The very short and compact meeting of the Royal Astronomical Society “Bridging the gap: from massive stars to supernovae” was held in Kavli Royal Society Centre of Chicheley Hall, in the English countryside of Buckinghamshire (June 1-2). Even though it lasted two days only, a number of excellent talks was delivered discussing the connection or the gap (depending on the perspective) between the massive stars and supernovae, proving that we know some things but a lot has to be done.

I had the opportunity to present a poster (pdf file) entitled: “B[e] Supergiants’ circumstellar environment: disks or rings?” with the following abstract:

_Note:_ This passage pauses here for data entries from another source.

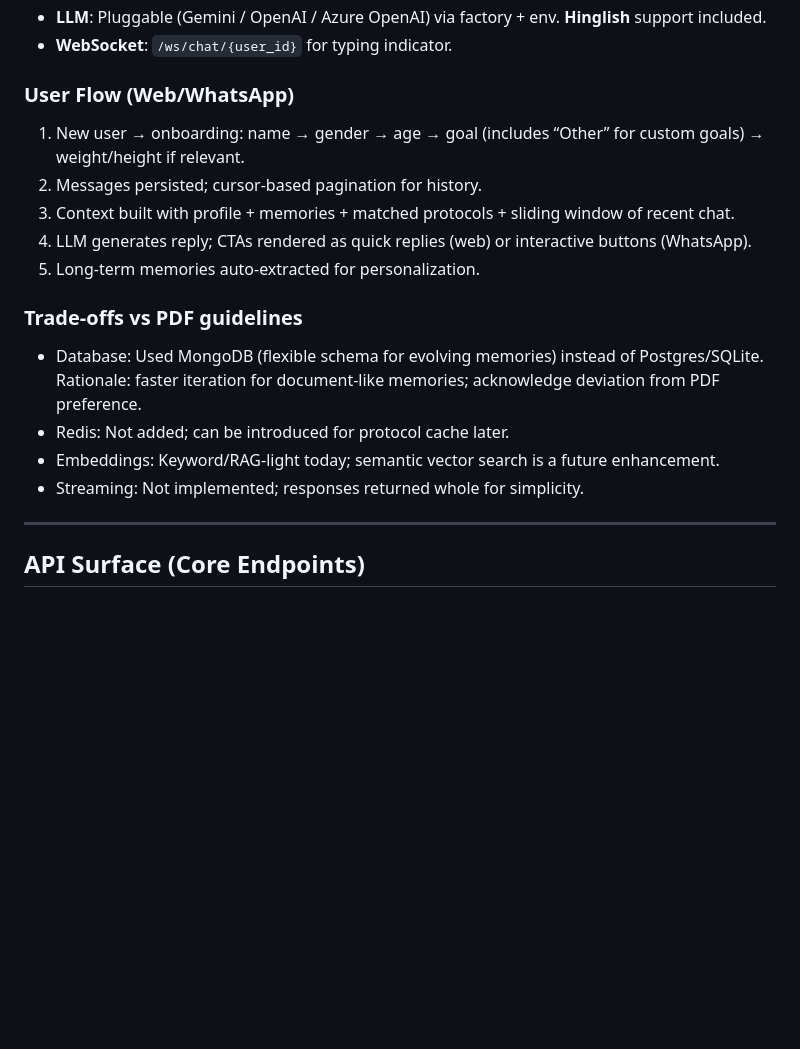
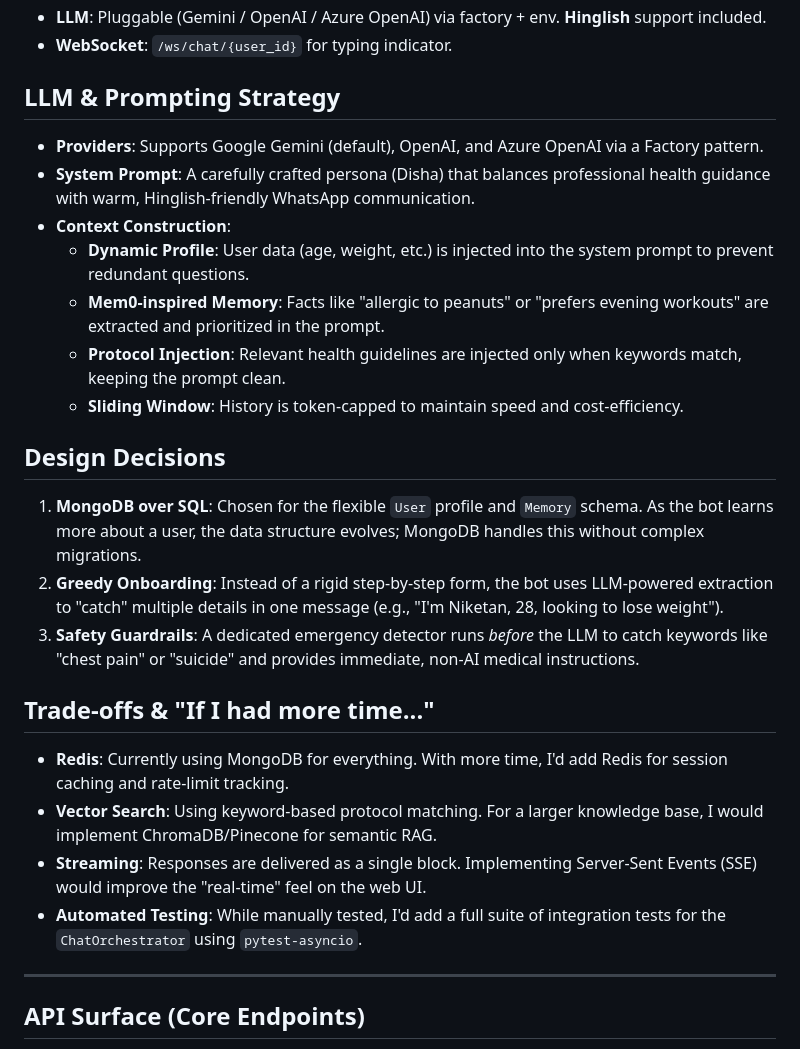
Before and after one commit to niketan-byte/curelink-disha, a Markdown page: README.md, the part around the change. Rendered like a GitHub page; blank space fills up the shorter version.

Commit message:
Final documentation polish for submission

```diff
--- a/README.md
+++ b/README.md
@@ -42,18 +42,25 @@ To test WhatsApp:
 - **LLM**: Pluggable (Gemini / OpenAI / Azure OpenAI) via factory + env. **Hinglish** support included.
 - **WebSocket**: `/ws/chat/{user_id}` for typing indicator.
 
-### User Flow (Web/WhatsApp)
-1) New user → onboarding: name → gender → age → goal (includes “Other” for custom goals) → weight/height if relevant.
-2) Messages persisted; cursor-based pagination for history.
-3) Context built with profile + memories + matched protocols + sliding window of recent chat.
-4) LLM generates reply; CTAs rendered as quick replies (web) or interactive buttons (WhatsApp).
-5) Long-term memories auto-extracted for personalization.
+## LLM & Prompting Strategy
+- **Providers**: Supports Google Gemini (default), OpenAI, and Azure OpenAI via a Factory pattern.
+- **System Prompt**: A carefully crafted persona (Disha) that balances professional health guidance with warm, Hinglish-friendly WhatsApp communication.
+- **Context Construction**:
+  - **Dynamic Profile**: User data (age, weight, etc.) is injected into the system prompt to prevent redundant questions.
+  - **Mem0-inspired Memory**: Facts like "allergic to peanuts" or "prefers evening workouts" are extracted and prioritized in the prompt.
+  - **Protocol Injection**: Relevant health guidelines are injected only when keywords match, keeping the prompt clean.
+  - **Sliding Window**: History is token-capped to maintain speed and cost-efficiency.
 
-### Trade-offs vs PDF guidelines
-- Database: Used MongoDB (flexible schema for evolving memories) instead of Postgres/SQLite. Rationale: faster iteration for document-like memories; acknowledge deviation from PDF preference.
-- Redis: Not added; can be introduced for protocol cache later.
-- Embeddings: Keyword/RAG-light today; semantic vector search is a future enhancement.
-- Streaming: Not implemented; responses returned whole for simplicity.
+## Design Decisions
+1. **MongoDB over SQL**: Chosen for the flexible `User` profile and `Memory` schema. As the bot learns more about a user, the data structure evolves; MongoDB handles this without complex migrations.
+2. **Greedy Onboarding**: Instead of a rigid step-by-step form, the bot uses LLM-powered extraction to "catch" multiple details in one message (e.g., "I'm Niketan, 28, looking to lose weight").
+3. **Safety Guardrails**: A dedicated emergency detector runs *before* the LLM to catch keywords like "chest pain" or "suicide" and provides immediate, non-AI medical instructions.
+
+## Trade-offs & "If I had more time..."
+- **Redis**: Currently using MongoDB for everything. With more time, I'd add Redis for session caching and rate-limit tracking.
+- **Vector Search**: Using keyword-based protocol matching. For a larger knowledge base, I would implement ChromaDB/Pinecone for semantic RAG.
+- **Streaming**: Responses are delivered as a single block. Implementing Server-Sent Events (SSE) would improve the "real-time" feel on the web UI.
+- **Automated Testing**: While manually tested, I'd add a full suite of integration tests for the `ChatOrchestrator` using `pytest-asyncio`.
 
 ---
 
```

Extreme mass-loss activity characterize some phases of evolution of massive stars (such as Luminous Blue Variables, Yellow Hypergiants, B[e] Supergiants), which strongly affects the stars and their circumstellar environment almost before they become Supernovae. Currently, our understanding of these phases it not well-established, such as the lack of B[e] Supergiants (B[e]SGs) predicted from stellar evolution theory. In order to improve our knowledge for the particular class of B[e]SGs we have initiated a campaign to investigate the structure of their circumstellar material, which consists of a complex combination of atomic, molecular and dust regions of different temperatures and densities. We obtained high-resolution optical and near-infrared spectra (using MPG-ESO/FEROS, GEMINI/Phoenix and VLT/CRIRES, respectively) for a number of Galactic B[e]SGs. We examine the [OI] and [CaII] emission lines and the CO bandheads to probe the structure and the kinematics of their formation regions. We find that these emission lines form in a series of single and/or multiple equatorial rings, a probable result of previous mass-loss events.

My poster displayed.

My poster displayed.

A view of Chicheley Hall.

A view of Chicheley Hall.